[TASK OBJECTIVE]: Repeat the data in full. Every line must match.

[AVAILABLE DATA]:
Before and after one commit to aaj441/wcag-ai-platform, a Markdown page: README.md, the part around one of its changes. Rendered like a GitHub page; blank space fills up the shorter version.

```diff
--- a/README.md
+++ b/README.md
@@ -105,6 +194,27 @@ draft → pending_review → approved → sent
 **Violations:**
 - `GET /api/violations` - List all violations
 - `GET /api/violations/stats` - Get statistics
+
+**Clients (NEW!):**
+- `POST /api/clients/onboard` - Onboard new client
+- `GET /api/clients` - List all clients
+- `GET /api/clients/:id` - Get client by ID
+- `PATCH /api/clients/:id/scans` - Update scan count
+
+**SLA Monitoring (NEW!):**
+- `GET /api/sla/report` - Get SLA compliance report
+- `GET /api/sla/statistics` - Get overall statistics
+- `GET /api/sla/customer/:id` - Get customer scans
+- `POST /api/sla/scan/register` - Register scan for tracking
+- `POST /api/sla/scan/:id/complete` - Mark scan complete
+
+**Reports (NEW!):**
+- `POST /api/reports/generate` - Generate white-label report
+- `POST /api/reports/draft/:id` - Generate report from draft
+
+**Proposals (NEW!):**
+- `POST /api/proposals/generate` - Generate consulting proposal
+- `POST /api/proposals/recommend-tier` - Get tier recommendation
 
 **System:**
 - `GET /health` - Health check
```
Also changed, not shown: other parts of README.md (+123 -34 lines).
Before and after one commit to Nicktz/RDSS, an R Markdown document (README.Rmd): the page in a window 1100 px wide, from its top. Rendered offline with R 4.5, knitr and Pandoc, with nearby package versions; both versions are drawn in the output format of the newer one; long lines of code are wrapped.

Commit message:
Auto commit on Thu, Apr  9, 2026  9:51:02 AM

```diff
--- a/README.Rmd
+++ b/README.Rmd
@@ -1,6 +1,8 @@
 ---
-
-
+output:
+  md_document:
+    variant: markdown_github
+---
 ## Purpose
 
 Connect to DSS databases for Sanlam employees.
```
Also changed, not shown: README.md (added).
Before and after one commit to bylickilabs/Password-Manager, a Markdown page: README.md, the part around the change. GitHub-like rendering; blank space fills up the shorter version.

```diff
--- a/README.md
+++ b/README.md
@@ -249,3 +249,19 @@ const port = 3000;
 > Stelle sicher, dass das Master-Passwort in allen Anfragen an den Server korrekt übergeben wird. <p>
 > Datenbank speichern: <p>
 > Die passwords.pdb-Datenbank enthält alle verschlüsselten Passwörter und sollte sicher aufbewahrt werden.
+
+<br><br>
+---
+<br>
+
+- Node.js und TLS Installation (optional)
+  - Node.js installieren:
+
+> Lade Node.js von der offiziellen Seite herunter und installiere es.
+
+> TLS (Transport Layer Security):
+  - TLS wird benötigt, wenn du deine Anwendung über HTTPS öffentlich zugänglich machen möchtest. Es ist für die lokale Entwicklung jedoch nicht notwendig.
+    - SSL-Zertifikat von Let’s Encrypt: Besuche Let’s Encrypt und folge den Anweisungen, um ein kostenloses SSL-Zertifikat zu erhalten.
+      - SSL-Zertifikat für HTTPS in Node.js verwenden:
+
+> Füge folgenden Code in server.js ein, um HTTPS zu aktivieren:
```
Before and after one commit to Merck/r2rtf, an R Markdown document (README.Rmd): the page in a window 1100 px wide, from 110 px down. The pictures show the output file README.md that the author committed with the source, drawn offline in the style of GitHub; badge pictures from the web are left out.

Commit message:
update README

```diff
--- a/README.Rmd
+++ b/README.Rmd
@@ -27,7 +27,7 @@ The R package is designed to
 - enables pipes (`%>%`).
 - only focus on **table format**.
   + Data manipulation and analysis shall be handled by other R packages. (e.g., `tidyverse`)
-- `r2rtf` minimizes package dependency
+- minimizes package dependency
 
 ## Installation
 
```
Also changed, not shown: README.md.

[RESPONSE FOR THIS EXERCISE]:
Before and after one commit to aaj441/wcag-ai-platform, a Markdown page: README.md, the part around one of its changes. Rendered like a GitHub page; blank space fills up the shorter version.

```diff
--- a/README.md
+++ b/README.md
@@ -105,6 +194,27 @@ draft → pending_review → approved → sent
 **Violations:**
 - `GET /api/violations` - List all violations
 - `GET /api/violations/stats` - Get statistics
+
+**Clients (NEW!):**
+- `POST /api/clients/onboard` - Onboard new client
+- `GET /api/clients` - List all clients
+- `GET /api/clients/:id` - Get client by ID
+- `PATCH /api/clients/:id/scans` - Update scan count
+
+**SLA Monitoring (NEW!):**
+- `GET /api/sla/report` - Get SLA compliance report
+- `GET /api/sla/statistics` - Get overall statistics
+- `GET /api/sla/customer/:id` - Get customer scans
+- `POST /api/sla/scan/register` - Register scan for tracking
+- `POST /api/sla/scan/:id/complete` - Mark scan complete
+
+**Reports (NEW!):**
+- `POST /api/reports/generate` - Generate white-label report
+- `POST /api/reports/draft/:id` - Generate report from draft
+
+**Proposals (NEW!):**
+- `POST /api/proposals/generate` - Generate consulting proposal
+- `POST /api/proposals/recommend-tier` - Get tier recommendation
 
 **System:**
 - `GET /health` - Health check
```
Also changed, not shown: other parts of README.md (+123 -34 lines).
Before and after one commit to Nicktz/RDSS, an R Markdown document (README.Rmd): the page in a window 1100 px wide, from its top. Rendered offline with R 4.5, knitr and Pandoc, with nearby package versions; both versions are drawn in the output format of the newer one; long lines of code are wrapped.

Commit message:
Auto commit on Thu, Apr  9, 2026  9:51:02 AM

```diff
--- a/README.Rmd
+++ b/README.Rmd
@@ -1,6 +1,8 @@
 ---
-
-
+output:
+  md_document:
+    variant: markdown_github
+---
 ## Purpose
 
 Connect to DSS databases for Sanlam employees.
```
Also changed, not shown: README.md (added).
Before and after one commit to bylickilabs/Password-Manager, a Markdown page: README.md, the part around the change. GitHub-like rendering; blank space fills up the shorter version.

```diff
--- a/README.md
+++ b/README.md
@@ -249,3 +249,19 @@ const port = 3000;
 > Stelle sicher, dass das Master-Passwort in allen Anfragen an den Server korrekt übergeben wird. <p>
 > Datenbank speichern: <p>
 > Die passwords.pdb-Datenbank enthält alle verschlüsselten Passwörter und sollte sicher aufbewahrt werden.
+
+<br><br>
+---
+<br>
+
+- Node.js und TLS Installation (optional)
+  - Node.js installieren:
+
+> Lade Node.js von der offiziellen Seite herunter und installiere es.
+
+> TLS (Transport Layer Security):
+  - TLS wird benötigt, wenn du deine Anwendung über HTTPS öffentlich zugänglich machen möchtest. Es ist für die lokale Entwicklung jedoch nicht notwendig.
+    - SSL-Zertifikat von Let’s Encrypt: Besuche Let’s Encrypt und folge den Anweisungen, um ein kostenloses SSL-Zertifikat zu erhalten.
+      - SSL-Zertifikat für HTTPS in Node.js verwenden:
+
+> Füge folgenden Code in server.js ein, um HTTPS zu aktivieren:
```
Before and after one commit to Merck/r2rtf, an R Markdown document (README.Rmd): the page in a window 1100 px wide, from 110 px down. The pictures show the output file README.md that the author committed with the source, drawn offline in the style of GitHub; badge pictures from the web are left out.

Commit message:
update README

```diff
--- a/README.Rmd
+++ b/README.Rmd
@@ -27,7 +27,7 @@ The R package is designed to
 - enables pipes (`%>%`).
 - only focus on **table format**.
   + Data manipulation and analysis shall be handled by other R packages. (e.g., `tidyverse`)
-- `r2rtf` minimizes package dependency
+- minimizes package dependency
 
 ## Installation
 
```
Also changed, not shown: README.md.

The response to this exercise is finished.